▶ [Exercise objective] Word for word, repeat the data; no picture should appear in the result.

━━ Data for review

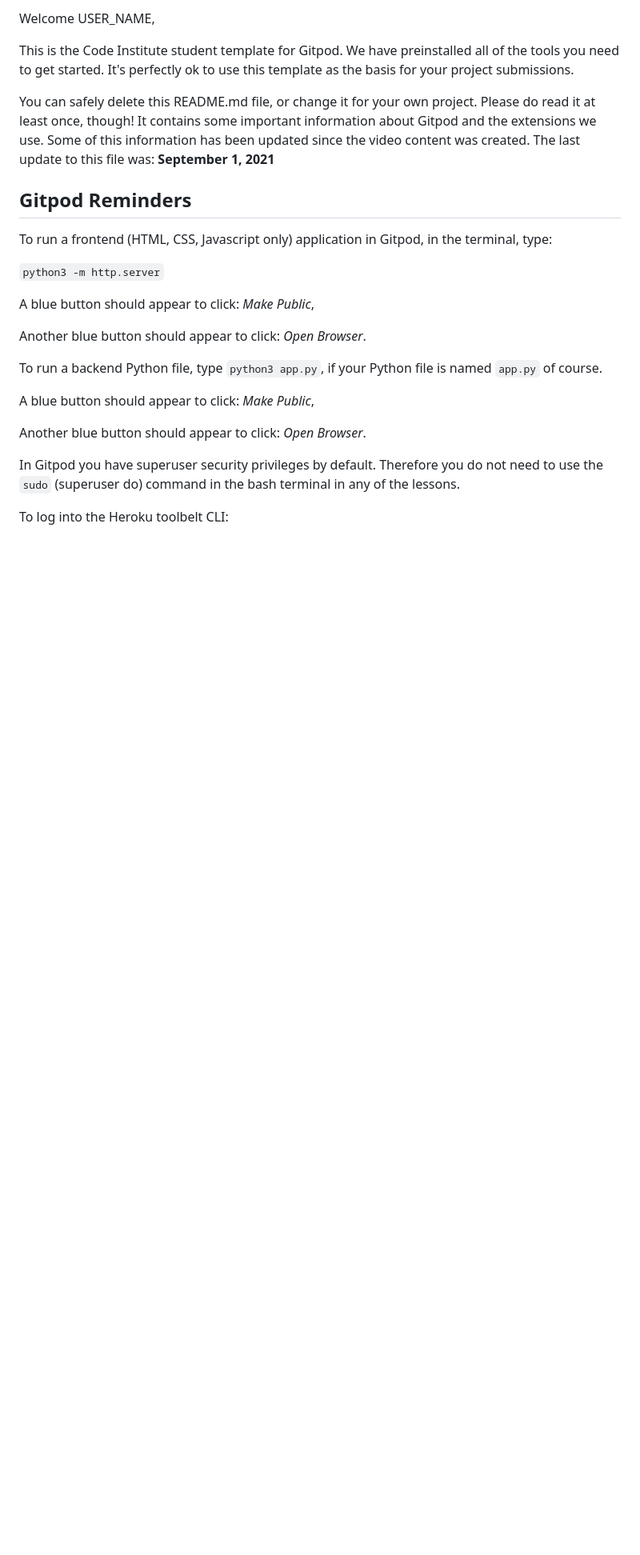
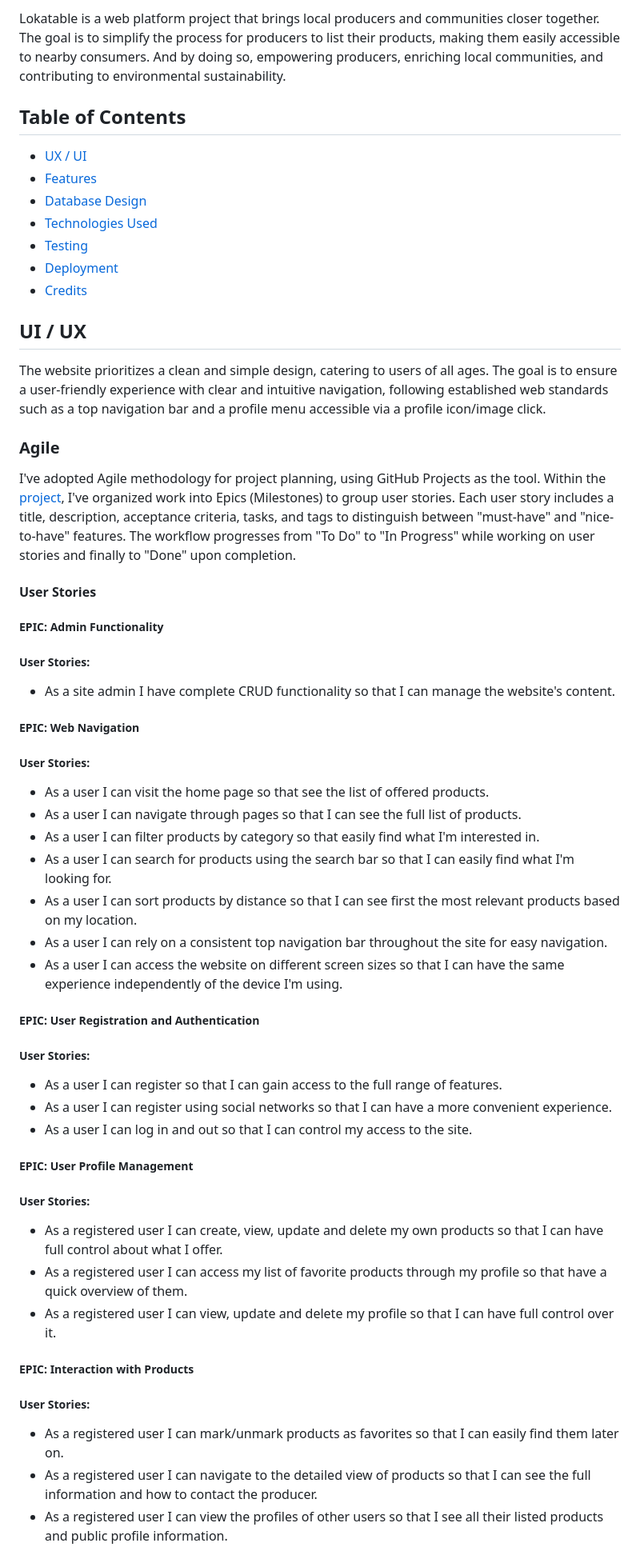
Before and after one commit to fsjavier/loketable, a Markdown page: README.md, the part around one of its changes. Shown at 80% size. GitHub-like rendering; blank space fills up the shorter version.

Commit message:
Add table of contents and user stories to README

```diff
--- a/README.md
+++ b/README.md
@@ -2,27 +2,55 @@
 
-Welcome USER_NAME,
+Lokatable is a web platform project that brings local producers and communities closer together. The goal is to simplify the process for producers to list their products, making them easily accessible to nearby consumers. And by doing so, empowering producers, enriching local communities, and contributing to environmental sustainability.
 
-This is the Code Institute student template for Gitpod. We have preinstalled all of the tools you need to get started. It's perfectly ok to use this template as the basis for your project submissions.
+## Table of Contents
 
-You can safely delete this README.md file, or change it for your own project. Please do read it at least once, though! It contains some important information about Gitpod and the extensions we use. Some of this information has been updated since the video content was created. The last update to this file was: **September 1, 2021**
+* [UX / UI](#ui-/-ux)
+* [Features](#features)
+* [Database Design](#database-design)
+* [Technologies Used](#technologies-used)
+* [Testing](#testing)
+* [Deployment](#deployment)
+* [Credits](#credits)
 
-## Gitpod Reminders
+## UI / UX
 
-To run a frontend (HTML, CSS, Javascript only) application in Gitpod, in the terminal, type:
+The website prioritizes a clean and simple design, catering to users of all ages. The goal is to ensure a user-friendly experience with clear and intuitive navigation, following established web standards such as a top navigation bar and a profile menu accessible via a profile icon/image click.
 
-`python3 -m http.server`
+### Agile
 
-A blue button should appear to click: _Make Public_,
+I've adopted Agile methodology for project planning, using GitHub Projects as the tool. Within the [project](https://github.com/users/fsjavier/projects/3), I've organized work into Epics (Milestones) to group user stories. Each user story includes a title, description, acceptance criteria, tasks, and tags to distinguish between "must-have" and "nice-to-have" features. The workflow progresses from "To Do" to "In Progress" while working on user stories and finally to "Done" upon completion.
 
-Another blue button should appear to click: _Open Browser_.
+#### User Stories
 
-To run a backend Python file, type `python3 app.py`, if your Python file is named `app.py` of course.
+##### EPIC: Admin Functionality
+##### User Stories:
+- As a site admin I have complete CRUD functionality so that I can manage the website's content.
 
-A blue button should appear to click: _Make Public_,
+##### EPIC: Web Navigation
+##### User Stories:
+- As a user I can visit the home page so that see the list of offered products.
+- As a user I can navigate through pages so that I can see the full list of products.
+- As a user I can filter products by category so that easily find what I'm interested in.
+- As a user I can search for products using the search bar so that I can easily find what I'm looking for.
+- As a user I can sort products by distance so that I can see first the most relevant products based on my location.
+- As a user I can rely on a consistent top navigation bar throughout the site for easy navigation.
+- As a user I can access the website on different screen sizes so that I can have the same experience independently of the device I'm using.
 
-Another blue button should appear to click: _Open Browser_.
+##### EPIC: User Registration and Authentication
+##### User Stories:
+- As a user I can register so that I can gain access to the full range of features.
+- As a user I can register using social networks so that I can have a more convenient experience.
+- As a user I can log in and out so that I can control my access to the site.
 
-In Gitpod you have superuser security privileges by default. Therefore you do not need to use the `sudo` (superuser do) command in the bash terminal in any of the lessons.
+##### EPIC: User Profile Management
+##### User Stories:
+- As a registered user I can create, view, update and delete my own products so that I can have full control about what I offer.
+- As a registered user I can access my list of favorite products through my profile so that have a quick overview of them.
+- As a registered user I can view, update and delete my profile so that I can have full control over it.
 
-To log into the Heroku toolbelt CLI:
+##### EPIC: Interaction with Products
+##### User Stories:
+- As a registered user I can mark/unmark products as favorites so that I can easily find them later on.
+- As a registered user I can navigate to the detailed view of products so that I can see the full information and how to contact the producer.
+- As a registered user I can view the profiles of other users so that I see all their listed products and public profile information.
 
```
Also changed, not shown: other parts of README.md (+14 -75 lines).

━━━━

▶ [Response]
Before and after one commit to fsjavier/loketable, a Markdown page: README.md, the part around one of its changes. Shown at 80% size. GitHub-like rendering; blank space fills up the shorter version.

Commit message:
Add table of contents and user stories to README

```diff
--- a/README.md
+++ b/README.md
@@ -2,27 +2,55 @@
 
-Welcome USER_NAME,
+Lokatable is a web platform project that brings local producers and communities closer together. The goal is to simplify the process for producers to list their products, making them easily accessible to nearby consumers. And by doing so, empowering producers, enriching local communities, and contributing to environmental sustainability.
 
-This is the Code Institute student template for Gitpod. We have preinstalled all of the tools you need to get started. It's perfectly ok to use this template as the basis for your project submissions.
+## Table of Contents
 
-You can safely delete this README.md file, or change it for your own project. Please do read it at least once, though! It contains some important information about Gitpod and the extensions we use. Some of this information has been updated since the video content was created. The last update to this file was: **September 1, 2021**
+* [UX / UI](#ui-/-ux)
+* [Features](#features)
+* [Database Design](#database-design)
+* [Technologies Used](#technologies-used)
+* [Testing](#testing)
+* [Deployment](#deployment)
+* [Credits](#credits)
 
-## Gitpod Reminders
+## UI / UX
 
-To run a frontend (HTML, CSS, Javascript only) application in Gitpod, in the terminal, type:
+The website prioritizes a clean and simple design, catering to users of all ages. The goal is to ensure a user-friendly experience with clear and intuitive navigation, following established web standards such as a top navigation bar and a profile menu accessible via a profile icon/image click.
 
-`python3 -m http.server`
+### Agile
 
-A blue button should appear to click: _Make Public_,
+I've adopted Agile methodology for project planning, using GitHub Projects as the tool. Within the [project](https://github.com/users/fsjavier/projects/3), I've organized work into Epics (Milestones) to group user stories. Each user story includes a title, description, acceptance criteria, tasks, and tags to distinguish between "must-have" and "nice-to-have" features. The workflow progresses from "To Do" to "In Progress" while working on user stories and finally to "Done" upon completion.
 
-Another blue button should appear to click: _Open Browser_.
+#### User Stories
 
-To run a backend Python file, type `python3 app.py`, if your Python file is named `app.py` of course.
+##### EPIC: Admin Functionality
+##### User Stories:
+- As a site admin I have complete CRUD functionality so that I can manage the website's content.
 
-A blue button should appear to click: _Make Public_,
+##### EPIC: Web Navigation
+##### User Stories:
+- As a user I can visit the home page so that see the list of offered products.
+- As a user I can navigate through pages so that I can see the full list of products.
+- As a user I can filter products by category so that easily find what I'm interested in.
+- As a user I can search for products using the search bar so that I can easily find what I'm looking for.
+- As a user I can sort products by distance so that I can see first the most relevant products based on my location.
+- As a user I can rely on a consistent top navigation bar throughout the site for easy navigation.
+- As a user I can access the website on different screen sizes so that I can have the same experience independently of the device I'm using.
 
-Another blue button should appear to click: _Open Browser_.
+##### EPIC: User Registration and Authentication
+##### User Stories:
+- As a user I can register so that I can gain access to the full range of features.
+- As a user I can register using social networks so that I can have a more convenient experience.
+- As a user I can log in and out so that I can control my access to the site.
 
-In Gitpod you have superuser security privileges by default. Therefore you do not need to use the `sudo` (superuser do) command in the bash terminal in any of the lessons.
+##### EPIC: User Profile Management
+##### User Stories:
+- As a registered user I can create, view, update and delete my own products so that I can have full control about what I offer.
+- As a registered user I can access my list of favorite products through my profile so that have a quick overview of them.
+- As a registered user I can view, update and delete my profile so that I can have full control over it.
 
-To log into the Heroku toolbelt CLI:
+##### EPIC: Interaction with Products
+##### User Stories:
+- As a registered user I can mark/unmark products as favorites so that I can easily find them later on.
+- As a registered user I can navigate to the detailed view of products so that I can see the full information and how to contact the producer.
+- As a registered user I can view the profiles of other users so that I see all their listed products and public profile information.
 
```
Also changed, not shown: other parts of README.md (+14 -75 lines).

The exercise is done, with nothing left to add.